Top of DATA EXTRACT
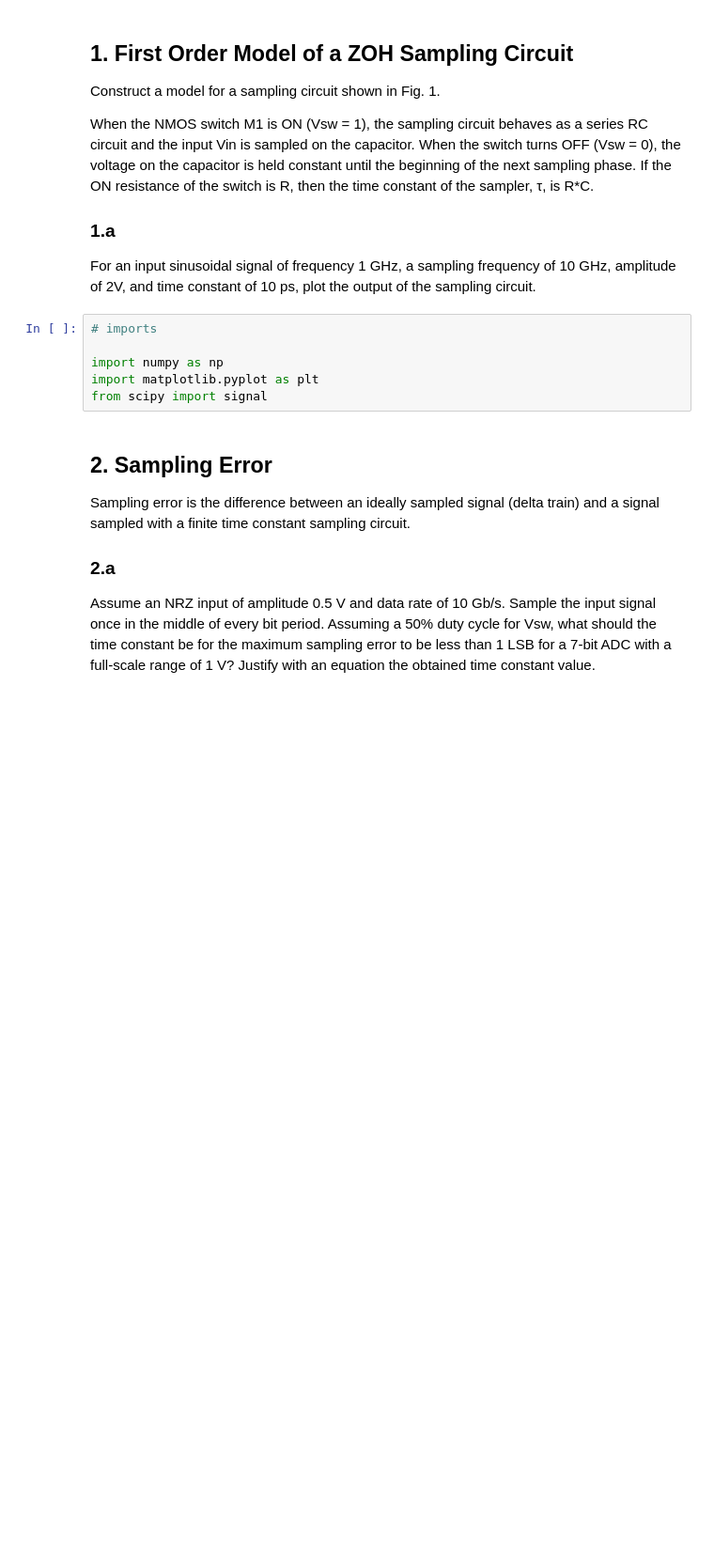
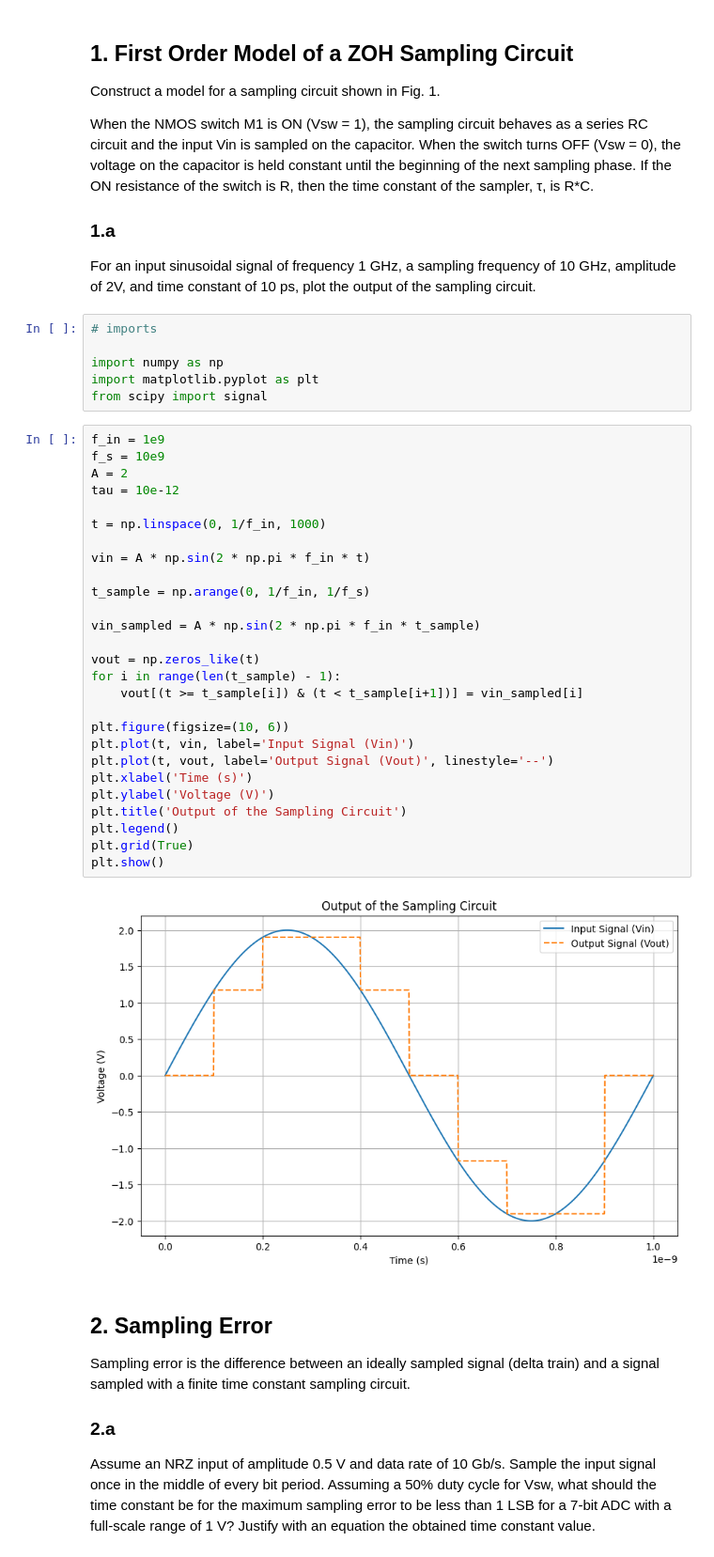
Before and after one commit to Sam-Bieberich/489, a Jupyter notebook: Lab/lab3.ipynb, the cells around one changed output. Shown at 94% size. Cells and saved outputs as stored; diff of their text form; blank space fills up the shorter version.

```diff
--- a/Lab/lab3.ipynb
+++ b/Lab/lab3.ipynb
@@ -15,6 +15,35 @@ For an input sinusoidal signal of frequency 1 GHz, a sampling frequency of 10 GH
 import numpy as np
 import matplotlib.pyplot as plt
 from scipy import signal
+# %%
+f_in = 1e9
+f_s = 10e9
+A = 2
+tau = 10e-12
+
+t = np.linspace(0, 1/f_in, 1000)
+
+vin = A * np.sin(2 * np.pi * f_in * t)
+
+t_sample = np.arange(0, 1/f_in, 1/f_s)
+
+vin_sampled = A * np.sin(2 * np.pi * f_in * t_sample)
+
+vout = np.zeros_like(t)
+for i in range(len(t_sample) - 1):
+    vout[(t >= t_sample[i]) & (t < t_sample[i+1])] = vin_sampled[i]
+
+plt.figure(figsize=(10, 6))
+plt.plot(t, vin, label='Input Signal (Vin)')
+plt.plot(t, vout, label='Output Signal (Vout)', linestyle='--')
+plt.xlabel('Time (s)')
+plt.ylabel('Voltage (V)')
+plt.title('Output of the Sampling Circuit')
+plt.legend()
+plt.grid(True)
+plt.show()
+# %% [output]
+[figure, added]
 # %% [markdown]
 ## 2. Sampling Error
 
```
Also changed, not shown: parts of 2 cells of this notebook, 2 other files.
Bottom of DATA EXTRACT
■ **TASK BRIEF**
Take every line from the records above that has the word "import" and copy it.

■ **YOUR SOLUTION**
 import numpy as np
 import matplotlib.pyplot as plt
 from scipy import signal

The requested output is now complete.